Web page edit records
§

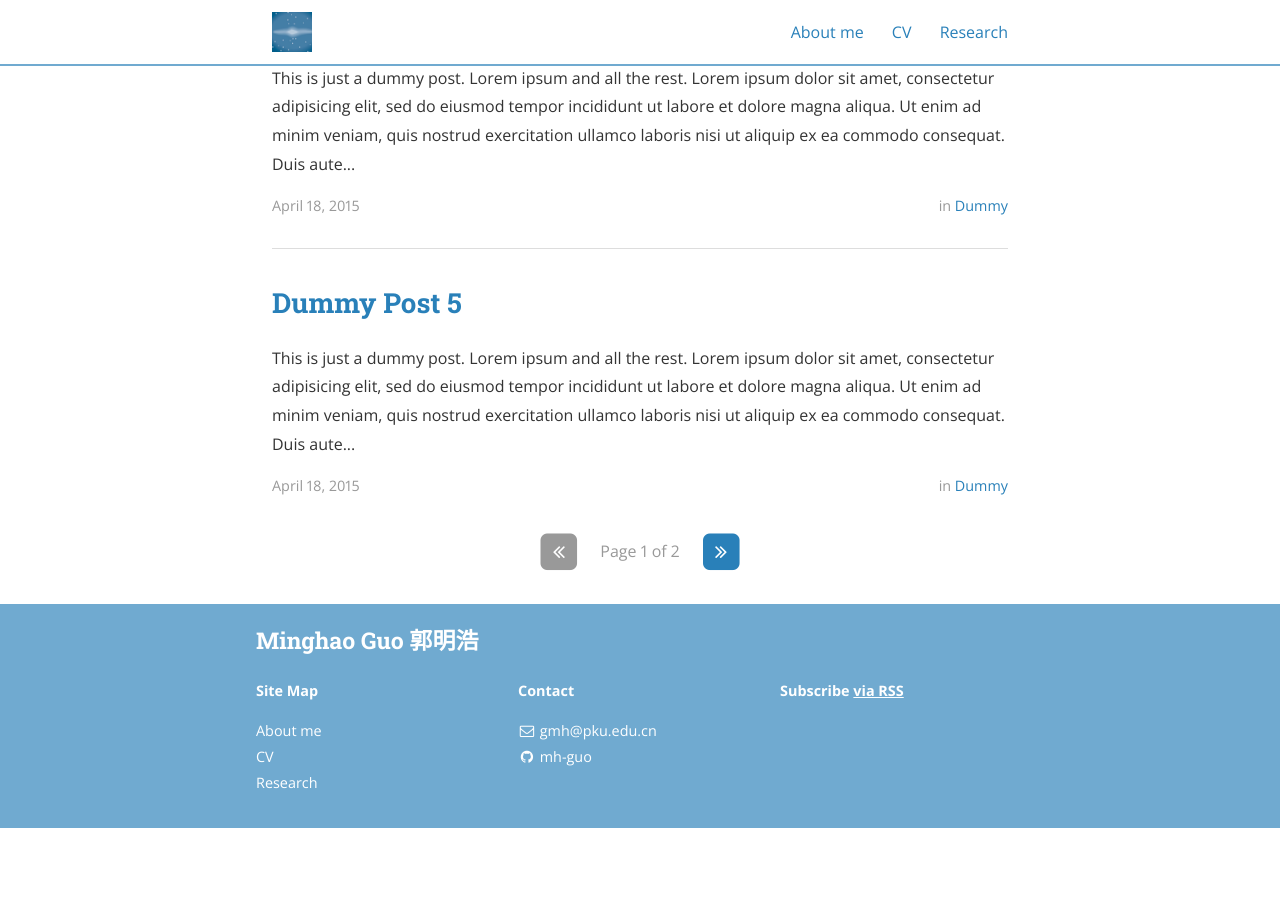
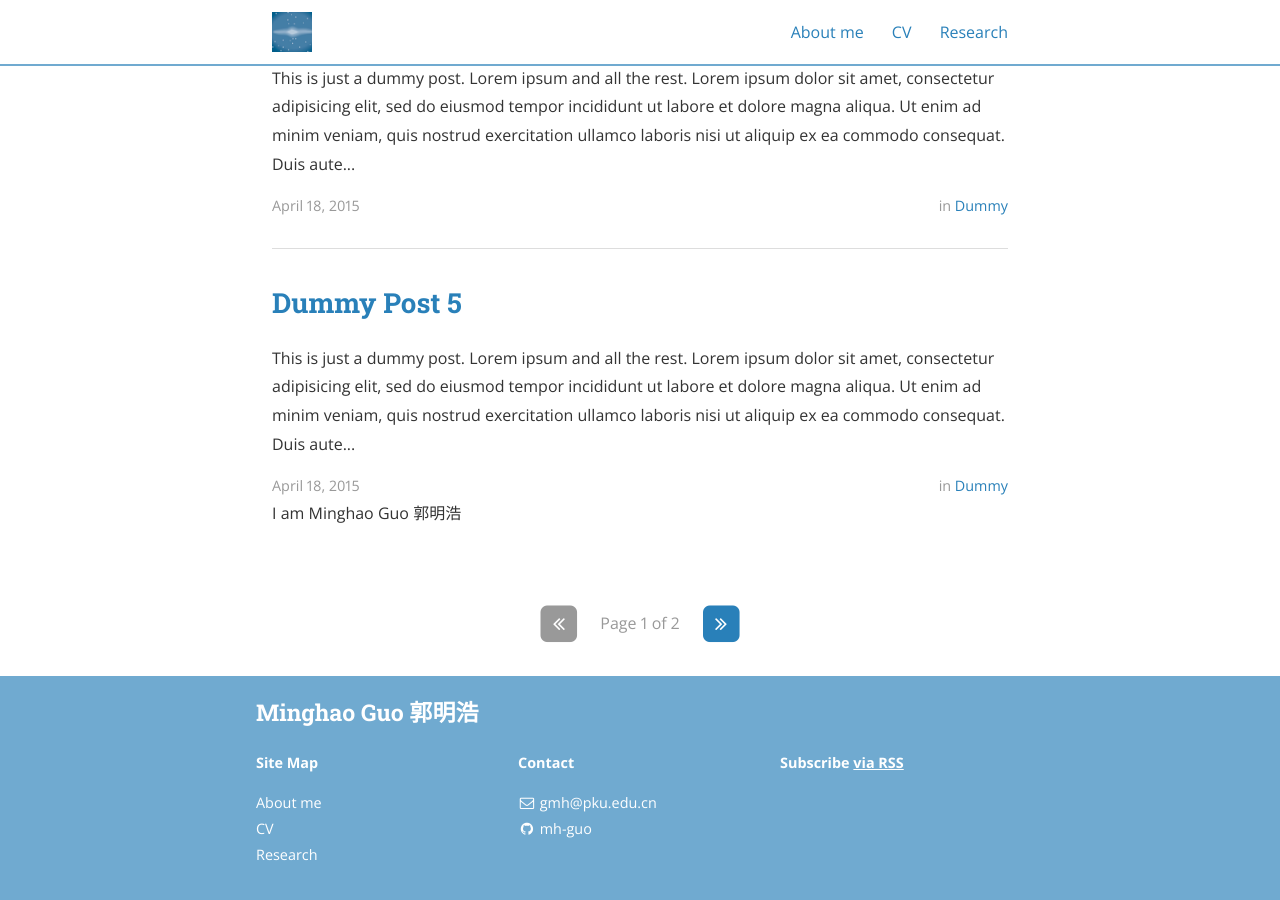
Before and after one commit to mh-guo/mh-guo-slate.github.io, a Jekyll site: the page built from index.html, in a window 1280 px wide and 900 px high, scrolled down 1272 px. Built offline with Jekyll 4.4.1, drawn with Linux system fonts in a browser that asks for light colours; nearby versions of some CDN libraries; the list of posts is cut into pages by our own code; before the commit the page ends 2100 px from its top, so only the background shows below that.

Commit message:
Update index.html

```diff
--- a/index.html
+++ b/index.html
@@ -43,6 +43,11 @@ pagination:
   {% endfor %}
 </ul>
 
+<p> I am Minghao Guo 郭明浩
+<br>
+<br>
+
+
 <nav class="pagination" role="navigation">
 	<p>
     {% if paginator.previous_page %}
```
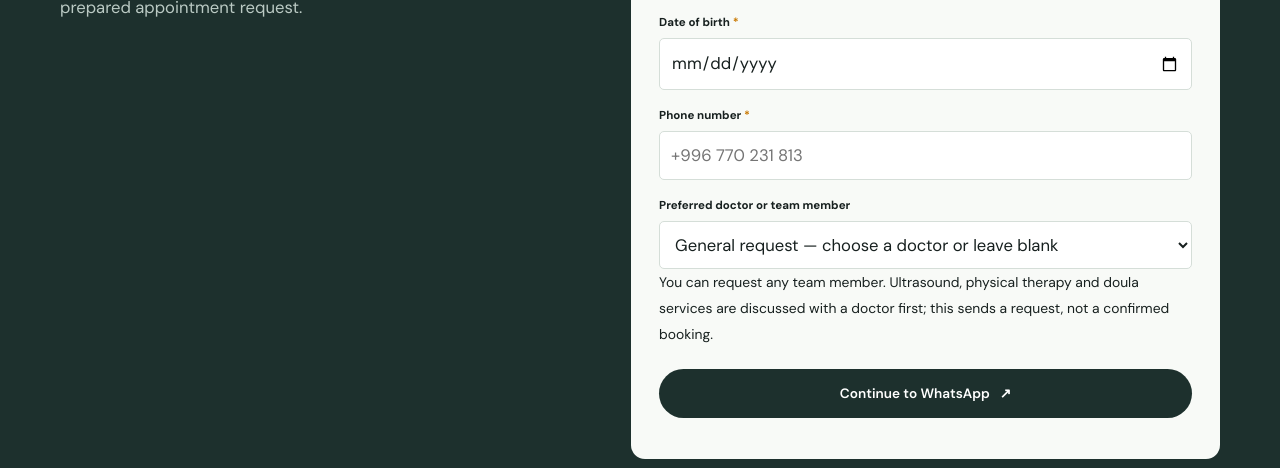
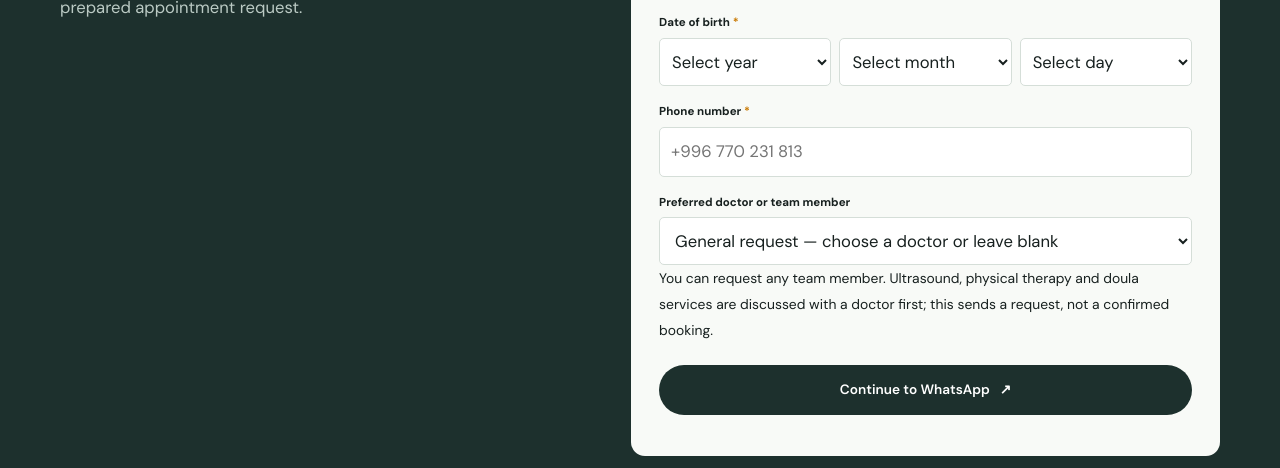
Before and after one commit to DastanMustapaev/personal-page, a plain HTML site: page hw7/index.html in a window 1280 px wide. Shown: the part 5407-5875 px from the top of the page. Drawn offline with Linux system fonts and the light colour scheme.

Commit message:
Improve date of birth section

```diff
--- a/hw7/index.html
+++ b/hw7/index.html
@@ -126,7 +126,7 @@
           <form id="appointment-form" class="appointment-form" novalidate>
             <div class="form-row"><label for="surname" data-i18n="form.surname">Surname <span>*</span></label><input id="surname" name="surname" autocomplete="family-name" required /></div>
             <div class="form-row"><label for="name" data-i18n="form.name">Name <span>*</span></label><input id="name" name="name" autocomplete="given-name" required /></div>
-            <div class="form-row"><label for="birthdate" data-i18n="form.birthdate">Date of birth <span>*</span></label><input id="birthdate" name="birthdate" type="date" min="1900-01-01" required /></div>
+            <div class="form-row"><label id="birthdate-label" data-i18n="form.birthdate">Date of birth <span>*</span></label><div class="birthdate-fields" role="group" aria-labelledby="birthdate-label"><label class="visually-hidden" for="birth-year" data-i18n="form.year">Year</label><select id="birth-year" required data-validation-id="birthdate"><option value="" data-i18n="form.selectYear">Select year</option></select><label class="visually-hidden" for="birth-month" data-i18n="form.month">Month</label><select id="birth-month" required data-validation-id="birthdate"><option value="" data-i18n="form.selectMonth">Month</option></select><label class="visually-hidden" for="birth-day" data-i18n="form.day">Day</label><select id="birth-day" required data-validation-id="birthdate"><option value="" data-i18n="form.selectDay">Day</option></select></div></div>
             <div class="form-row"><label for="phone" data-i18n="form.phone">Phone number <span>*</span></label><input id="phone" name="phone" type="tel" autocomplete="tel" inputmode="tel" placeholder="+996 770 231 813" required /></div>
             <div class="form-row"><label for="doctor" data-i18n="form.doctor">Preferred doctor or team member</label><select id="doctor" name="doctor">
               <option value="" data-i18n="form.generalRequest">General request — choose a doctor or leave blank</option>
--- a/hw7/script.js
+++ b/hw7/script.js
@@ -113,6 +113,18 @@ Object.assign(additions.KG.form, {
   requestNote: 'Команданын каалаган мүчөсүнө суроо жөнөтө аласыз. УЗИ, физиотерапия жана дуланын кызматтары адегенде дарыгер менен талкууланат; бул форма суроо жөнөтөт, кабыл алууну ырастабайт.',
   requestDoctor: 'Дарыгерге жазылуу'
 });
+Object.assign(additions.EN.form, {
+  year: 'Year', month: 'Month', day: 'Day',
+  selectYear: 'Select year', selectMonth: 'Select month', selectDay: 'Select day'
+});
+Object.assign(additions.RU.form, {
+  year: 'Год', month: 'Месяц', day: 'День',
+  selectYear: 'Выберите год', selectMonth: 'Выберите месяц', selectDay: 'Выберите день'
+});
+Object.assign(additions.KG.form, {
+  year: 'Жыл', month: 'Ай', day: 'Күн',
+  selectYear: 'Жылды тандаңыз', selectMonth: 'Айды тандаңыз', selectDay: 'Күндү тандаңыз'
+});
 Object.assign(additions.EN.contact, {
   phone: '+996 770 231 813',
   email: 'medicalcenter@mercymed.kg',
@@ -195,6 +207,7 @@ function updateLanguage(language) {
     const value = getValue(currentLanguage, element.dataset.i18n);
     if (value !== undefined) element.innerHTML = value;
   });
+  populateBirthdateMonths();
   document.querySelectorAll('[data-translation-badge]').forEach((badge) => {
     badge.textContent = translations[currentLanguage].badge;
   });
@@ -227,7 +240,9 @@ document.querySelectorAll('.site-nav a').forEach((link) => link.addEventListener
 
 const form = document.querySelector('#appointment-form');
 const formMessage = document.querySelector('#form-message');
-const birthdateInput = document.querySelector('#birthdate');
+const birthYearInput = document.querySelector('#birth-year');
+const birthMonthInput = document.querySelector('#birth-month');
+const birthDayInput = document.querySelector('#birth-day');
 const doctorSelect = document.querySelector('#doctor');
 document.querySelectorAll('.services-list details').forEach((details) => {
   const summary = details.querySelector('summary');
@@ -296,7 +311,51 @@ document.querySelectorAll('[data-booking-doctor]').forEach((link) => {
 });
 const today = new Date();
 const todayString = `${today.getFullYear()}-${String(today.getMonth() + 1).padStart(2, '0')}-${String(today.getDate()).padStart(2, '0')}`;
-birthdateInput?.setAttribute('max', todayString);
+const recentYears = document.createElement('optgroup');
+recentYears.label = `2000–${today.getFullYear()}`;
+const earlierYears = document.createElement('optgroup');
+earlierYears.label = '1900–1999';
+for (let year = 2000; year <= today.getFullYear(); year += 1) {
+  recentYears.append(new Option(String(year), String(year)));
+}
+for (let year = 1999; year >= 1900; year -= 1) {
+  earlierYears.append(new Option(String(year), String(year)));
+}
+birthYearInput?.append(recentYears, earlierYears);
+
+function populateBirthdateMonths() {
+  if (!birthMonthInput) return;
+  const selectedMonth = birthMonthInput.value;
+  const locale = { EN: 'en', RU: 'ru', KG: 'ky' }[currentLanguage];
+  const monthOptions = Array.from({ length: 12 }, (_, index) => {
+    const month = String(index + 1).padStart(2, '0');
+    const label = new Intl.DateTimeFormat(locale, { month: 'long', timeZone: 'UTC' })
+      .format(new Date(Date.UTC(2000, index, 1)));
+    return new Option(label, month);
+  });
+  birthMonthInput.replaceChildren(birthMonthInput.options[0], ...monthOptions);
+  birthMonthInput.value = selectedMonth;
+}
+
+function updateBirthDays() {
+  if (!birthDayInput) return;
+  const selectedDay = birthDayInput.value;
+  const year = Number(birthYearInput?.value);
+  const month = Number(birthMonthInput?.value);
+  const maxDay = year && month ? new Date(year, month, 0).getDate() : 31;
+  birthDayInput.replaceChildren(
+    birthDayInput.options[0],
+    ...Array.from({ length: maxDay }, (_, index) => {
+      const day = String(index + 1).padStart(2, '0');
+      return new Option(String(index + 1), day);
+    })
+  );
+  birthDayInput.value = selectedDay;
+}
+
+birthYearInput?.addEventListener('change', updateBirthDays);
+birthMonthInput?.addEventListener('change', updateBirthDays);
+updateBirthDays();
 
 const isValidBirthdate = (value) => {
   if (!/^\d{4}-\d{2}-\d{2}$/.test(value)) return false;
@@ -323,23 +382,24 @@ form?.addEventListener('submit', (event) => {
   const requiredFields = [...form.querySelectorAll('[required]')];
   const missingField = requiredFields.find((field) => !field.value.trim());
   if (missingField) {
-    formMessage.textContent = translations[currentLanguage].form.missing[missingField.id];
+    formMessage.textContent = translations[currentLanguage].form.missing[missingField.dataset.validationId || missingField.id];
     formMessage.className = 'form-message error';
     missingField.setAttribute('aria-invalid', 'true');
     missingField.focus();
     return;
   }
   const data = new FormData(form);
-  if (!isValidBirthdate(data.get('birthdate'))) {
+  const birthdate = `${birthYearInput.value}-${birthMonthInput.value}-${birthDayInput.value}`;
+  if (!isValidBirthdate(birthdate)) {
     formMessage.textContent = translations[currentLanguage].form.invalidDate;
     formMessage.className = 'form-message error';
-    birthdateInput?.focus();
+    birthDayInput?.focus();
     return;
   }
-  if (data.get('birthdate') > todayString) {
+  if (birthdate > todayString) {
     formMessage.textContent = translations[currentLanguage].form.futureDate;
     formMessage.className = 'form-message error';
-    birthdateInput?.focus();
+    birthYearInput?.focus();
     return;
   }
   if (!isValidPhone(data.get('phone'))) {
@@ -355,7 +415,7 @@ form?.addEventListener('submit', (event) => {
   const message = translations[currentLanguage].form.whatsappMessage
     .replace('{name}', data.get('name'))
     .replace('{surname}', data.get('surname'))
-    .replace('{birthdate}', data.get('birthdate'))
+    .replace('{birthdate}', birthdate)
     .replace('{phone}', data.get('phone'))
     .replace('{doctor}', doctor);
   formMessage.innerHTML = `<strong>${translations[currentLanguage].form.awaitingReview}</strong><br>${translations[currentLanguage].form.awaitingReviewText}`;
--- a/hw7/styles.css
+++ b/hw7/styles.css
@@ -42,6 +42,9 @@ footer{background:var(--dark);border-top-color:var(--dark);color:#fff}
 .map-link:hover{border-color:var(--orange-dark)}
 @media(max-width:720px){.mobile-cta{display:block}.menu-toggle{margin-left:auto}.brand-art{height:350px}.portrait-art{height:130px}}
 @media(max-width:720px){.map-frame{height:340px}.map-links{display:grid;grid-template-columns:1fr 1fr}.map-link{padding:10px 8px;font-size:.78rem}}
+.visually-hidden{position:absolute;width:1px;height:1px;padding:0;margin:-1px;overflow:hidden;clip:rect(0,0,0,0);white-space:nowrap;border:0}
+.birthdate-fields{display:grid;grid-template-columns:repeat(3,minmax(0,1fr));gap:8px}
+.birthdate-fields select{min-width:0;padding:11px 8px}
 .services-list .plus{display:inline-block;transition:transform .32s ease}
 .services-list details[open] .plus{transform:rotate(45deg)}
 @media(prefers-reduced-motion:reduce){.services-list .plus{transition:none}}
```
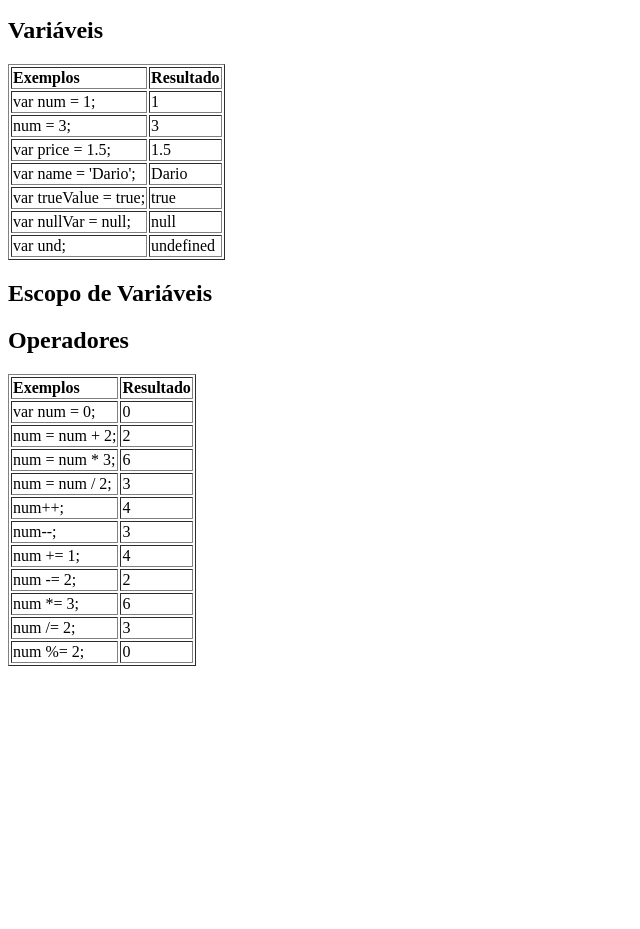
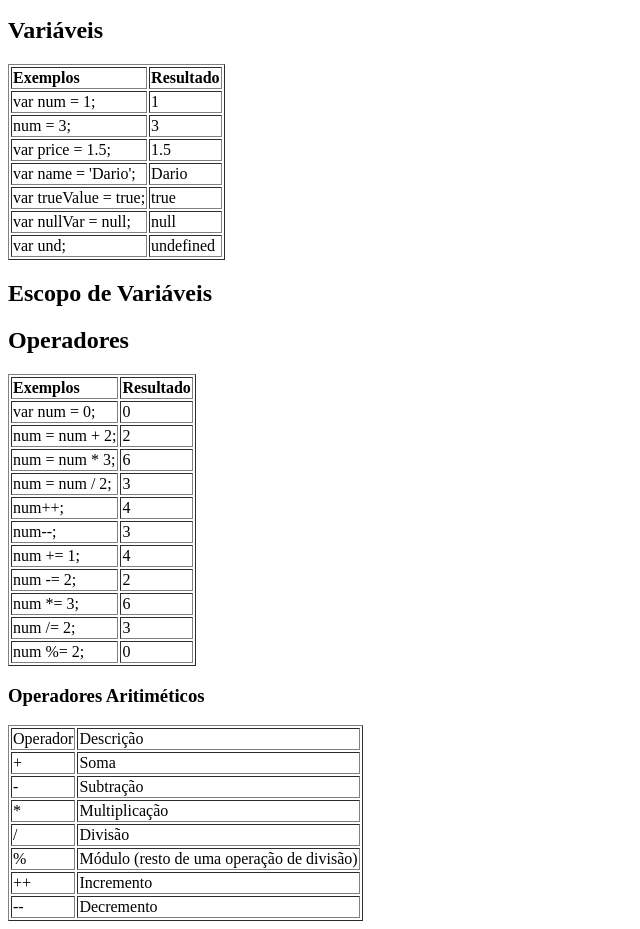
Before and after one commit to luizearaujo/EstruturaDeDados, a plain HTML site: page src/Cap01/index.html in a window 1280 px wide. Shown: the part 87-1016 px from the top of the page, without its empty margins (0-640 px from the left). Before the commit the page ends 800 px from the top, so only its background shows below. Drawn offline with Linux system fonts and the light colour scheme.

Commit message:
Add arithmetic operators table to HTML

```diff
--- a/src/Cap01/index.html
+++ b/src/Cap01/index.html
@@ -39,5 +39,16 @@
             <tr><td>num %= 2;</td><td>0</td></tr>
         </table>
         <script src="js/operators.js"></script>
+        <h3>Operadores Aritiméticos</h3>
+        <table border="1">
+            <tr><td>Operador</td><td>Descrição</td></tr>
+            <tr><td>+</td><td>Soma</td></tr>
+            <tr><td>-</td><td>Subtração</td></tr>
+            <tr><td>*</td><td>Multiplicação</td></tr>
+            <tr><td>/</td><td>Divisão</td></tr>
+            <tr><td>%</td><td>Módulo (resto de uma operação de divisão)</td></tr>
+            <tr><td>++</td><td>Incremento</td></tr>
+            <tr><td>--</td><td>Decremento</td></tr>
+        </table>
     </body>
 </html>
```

§

Find each line above with the string "return", then report how many there are. Write only the number.

* Response *
8